On January 19, Gill finalized his adoption. In many ways this is the end of his (specific) story. And as you read the story, think about this: How many people can really object to this adoption? For six years Gill has been a parent for these boys. Does anyone really think it would be better to move them away from stability and constancy simply because Gill is gay?
It’s worth noting that while Gill’s case may be over, his partner cannot adopt the boys. That’s because Gill and his partner are not married (nor could the be recognized as such in Florida) and unmarried couples cannot jointly adopt in Florida. That married-couple-only restriction is fairly common and often seems to be enacted specifically to present same-sex couples from adopting. I’ll come back to this in a moment.

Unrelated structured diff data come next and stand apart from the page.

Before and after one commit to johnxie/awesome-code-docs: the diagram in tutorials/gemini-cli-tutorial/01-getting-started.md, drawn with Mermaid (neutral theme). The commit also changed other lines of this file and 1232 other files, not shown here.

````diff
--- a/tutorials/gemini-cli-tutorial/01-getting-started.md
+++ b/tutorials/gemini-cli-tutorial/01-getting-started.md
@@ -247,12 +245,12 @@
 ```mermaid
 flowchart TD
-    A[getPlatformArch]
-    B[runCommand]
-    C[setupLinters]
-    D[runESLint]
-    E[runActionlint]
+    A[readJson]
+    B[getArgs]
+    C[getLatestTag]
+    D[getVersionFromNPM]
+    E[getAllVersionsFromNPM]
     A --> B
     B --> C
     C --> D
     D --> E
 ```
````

Anyway, for now the boys end up in a two-parent household where only one parent has legal rights. That’s not ideal, but this restriction wasn’t challenged in Gill’s case. (This is likely under the category heading “one thing at a time.”)
Now even as Gill’s specific case came to its end Rick Scott, the new governor of Florida, discussed the general issue of adoption by lesbians and gay people. He’s against it. I’m not entirely clear about the basis of his opposition, but he’s quoted as saying that he believes that only married couples should be allowed to adopt. Notice that this is consistent with the general trend I identified, which is to replace laws explicitly prohibiting lesbian/gay adoption with laws that turn on marriage, which just happens to rule out all lesbian and gay couples in the state. It also tightens the linkages between access to marriage and the status of lesbians and gay people as parents.

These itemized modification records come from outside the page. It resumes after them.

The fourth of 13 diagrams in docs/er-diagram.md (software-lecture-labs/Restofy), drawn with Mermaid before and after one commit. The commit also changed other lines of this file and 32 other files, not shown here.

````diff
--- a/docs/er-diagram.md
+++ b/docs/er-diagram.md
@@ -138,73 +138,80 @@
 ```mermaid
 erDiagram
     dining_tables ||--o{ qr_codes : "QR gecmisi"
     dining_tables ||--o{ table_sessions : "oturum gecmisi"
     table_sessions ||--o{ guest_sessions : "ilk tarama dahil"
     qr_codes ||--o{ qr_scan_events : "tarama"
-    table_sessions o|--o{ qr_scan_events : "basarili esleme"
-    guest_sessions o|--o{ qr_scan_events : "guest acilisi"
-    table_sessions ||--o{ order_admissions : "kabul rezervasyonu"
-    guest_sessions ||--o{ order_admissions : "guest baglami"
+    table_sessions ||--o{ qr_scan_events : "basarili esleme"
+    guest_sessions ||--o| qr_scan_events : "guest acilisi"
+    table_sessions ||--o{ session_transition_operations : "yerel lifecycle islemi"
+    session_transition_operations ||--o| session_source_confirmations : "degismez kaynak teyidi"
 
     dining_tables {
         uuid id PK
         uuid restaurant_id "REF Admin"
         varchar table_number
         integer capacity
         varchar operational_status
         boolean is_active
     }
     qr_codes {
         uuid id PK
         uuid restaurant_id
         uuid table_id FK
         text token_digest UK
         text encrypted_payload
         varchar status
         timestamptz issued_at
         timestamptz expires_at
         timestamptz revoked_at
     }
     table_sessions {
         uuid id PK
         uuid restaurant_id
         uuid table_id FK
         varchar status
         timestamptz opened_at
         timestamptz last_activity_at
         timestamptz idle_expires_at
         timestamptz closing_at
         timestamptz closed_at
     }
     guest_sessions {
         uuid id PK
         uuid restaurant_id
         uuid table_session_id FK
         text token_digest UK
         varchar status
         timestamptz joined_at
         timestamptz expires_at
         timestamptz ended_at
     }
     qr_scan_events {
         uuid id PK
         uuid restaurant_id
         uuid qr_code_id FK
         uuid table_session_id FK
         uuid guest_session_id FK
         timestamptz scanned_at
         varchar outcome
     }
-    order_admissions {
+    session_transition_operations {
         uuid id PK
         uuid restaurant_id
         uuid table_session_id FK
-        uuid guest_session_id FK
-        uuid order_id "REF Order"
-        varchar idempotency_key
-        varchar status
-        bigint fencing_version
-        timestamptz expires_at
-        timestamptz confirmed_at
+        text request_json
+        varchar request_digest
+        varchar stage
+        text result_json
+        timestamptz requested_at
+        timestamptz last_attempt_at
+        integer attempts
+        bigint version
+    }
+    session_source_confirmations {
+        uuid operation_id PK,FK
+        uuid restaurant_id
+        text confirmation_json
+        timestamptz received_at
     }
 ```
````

The juxtaposition of the two stories (which probably isn’t chance–I bet the finalization of the Gill adoption made news to which the governor’s response) is interesting. First, it’s another instance of the specific case (Gill’s) becoming the focus of a more general discussion (lesbian/gay adoption.) As I said, it’s hard to imagine you could whip up much distress at the prospect of Gill getting to adopt the two boys who have lived with him as his foster sons for so long. Thus, the specific case makes general opposition to lesbian/gay adoption more difficult. In other words, because the governor cannot plausibly talk about the Gill adoption as a bad thing, and he would have a hard time saying all adoptions by lesbians and gay men are bad.
Which leads me to a second interesting thing–the shift of focus from adoption by lesbians and gay men to adoption by unmarried couples. There’s a general topic where, in Florida at least, there isn’t a specific case to focus on yet. In the absence of a specific case it’s much easier to speak in generalities. And that’s what the governor is doing. Of course, this dynamic only solidifies my belief that many of those objecting to unmarried couples adopting are mostly thinking about lesbians and gay men adopting.